PROBLEM TO WORK ON: List each line of the data in which the string "resultats" appears.

GIVEN RECORDS:
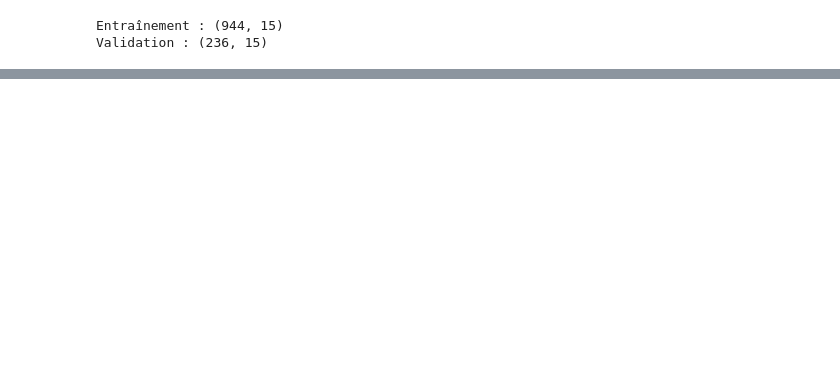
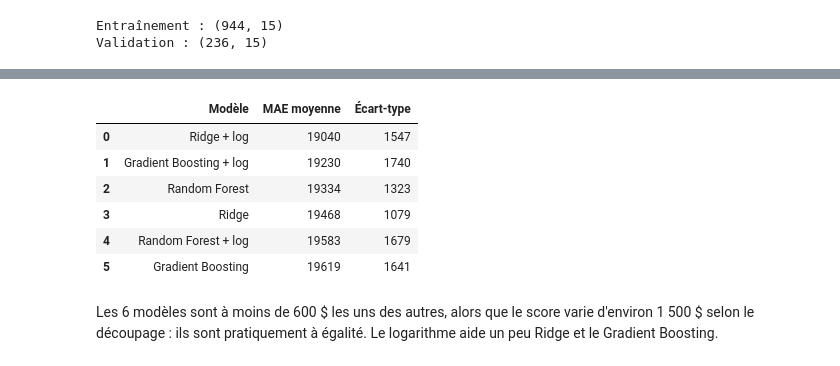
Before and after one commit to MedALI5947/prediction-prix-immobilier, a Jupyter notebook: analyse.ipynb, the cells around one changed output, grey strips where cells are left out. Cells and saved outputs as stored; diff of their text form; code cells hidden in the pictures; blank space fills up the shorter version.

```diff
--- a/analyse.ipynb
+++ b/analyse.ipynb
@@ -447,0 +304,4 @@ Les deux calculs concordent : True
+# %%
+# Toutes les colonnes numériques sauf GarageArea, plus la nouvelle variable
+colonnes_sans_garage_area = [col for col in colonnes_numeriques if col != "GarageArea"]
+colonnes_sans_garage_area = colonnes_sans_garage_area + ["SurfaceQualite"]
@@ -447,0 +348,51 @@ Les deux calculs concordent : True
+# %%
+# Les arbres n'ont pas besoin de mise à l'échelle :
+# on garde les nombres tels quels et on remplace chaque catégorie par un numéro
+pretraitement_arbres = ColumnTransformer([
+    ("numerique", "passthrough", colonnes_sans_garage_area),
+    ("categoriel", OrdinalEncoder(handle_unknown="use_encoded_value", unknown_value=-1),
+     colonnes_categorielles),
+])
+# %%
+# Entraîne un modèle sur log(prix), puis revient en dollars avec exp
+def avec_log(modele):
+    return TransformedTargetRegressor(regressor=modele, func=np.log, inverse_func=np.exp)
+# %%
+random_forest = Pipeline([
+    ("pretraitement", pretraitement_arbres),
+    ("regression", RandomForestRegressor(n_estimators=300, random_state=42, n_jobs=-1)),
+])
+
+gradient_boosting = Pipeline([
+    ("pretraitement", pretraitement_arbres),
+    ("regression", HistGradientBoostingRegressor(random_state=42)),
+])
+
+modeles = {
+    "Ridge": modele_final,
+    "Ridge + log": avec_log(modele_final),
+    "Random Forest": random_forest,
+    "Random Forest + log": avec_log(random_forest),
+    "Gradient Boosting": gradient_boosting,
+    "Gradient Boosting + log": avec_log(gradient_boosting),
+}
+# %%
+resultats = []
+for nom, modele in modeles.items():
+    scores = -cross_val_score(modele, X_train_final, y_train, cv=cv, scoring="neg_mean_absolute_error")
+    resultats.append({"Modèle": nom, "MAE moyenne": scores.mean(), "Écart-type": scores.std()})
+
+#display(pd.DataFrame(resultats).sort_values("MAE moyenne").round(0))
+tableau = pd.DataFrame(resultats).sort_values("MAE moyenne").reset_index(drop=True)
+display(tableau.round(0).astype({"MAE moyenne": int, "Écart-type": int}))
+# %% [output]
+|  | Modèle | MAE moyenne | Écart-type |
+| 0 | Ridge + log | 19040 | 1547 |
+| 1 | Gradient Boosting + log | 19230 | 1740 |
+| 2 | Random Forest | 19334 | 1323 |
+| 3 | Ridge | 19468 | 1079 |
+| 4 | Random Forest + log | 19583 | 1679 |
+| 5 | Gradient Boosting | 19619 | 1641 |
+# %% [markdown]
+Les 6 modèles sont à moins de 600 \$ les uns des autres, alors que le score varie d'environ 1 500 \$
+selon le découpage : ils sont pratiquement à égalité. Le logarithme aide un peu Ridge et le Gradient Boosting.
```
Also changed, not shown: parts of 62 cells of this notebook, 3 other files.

RESPONSE FOR THIS EXERCISE:
+resultats = []
+    resultats.append({"Modèle": nom, "MAE moyenne": scores.mean(), "Écart-type": scores.std()})
+#display(pd.DataFrame(resultats).sort_values("MAE moyenne").round(0))
+tableau = pd.DataFrame(resultats).sort_values("MAE moyenne").reset_index(drop=True)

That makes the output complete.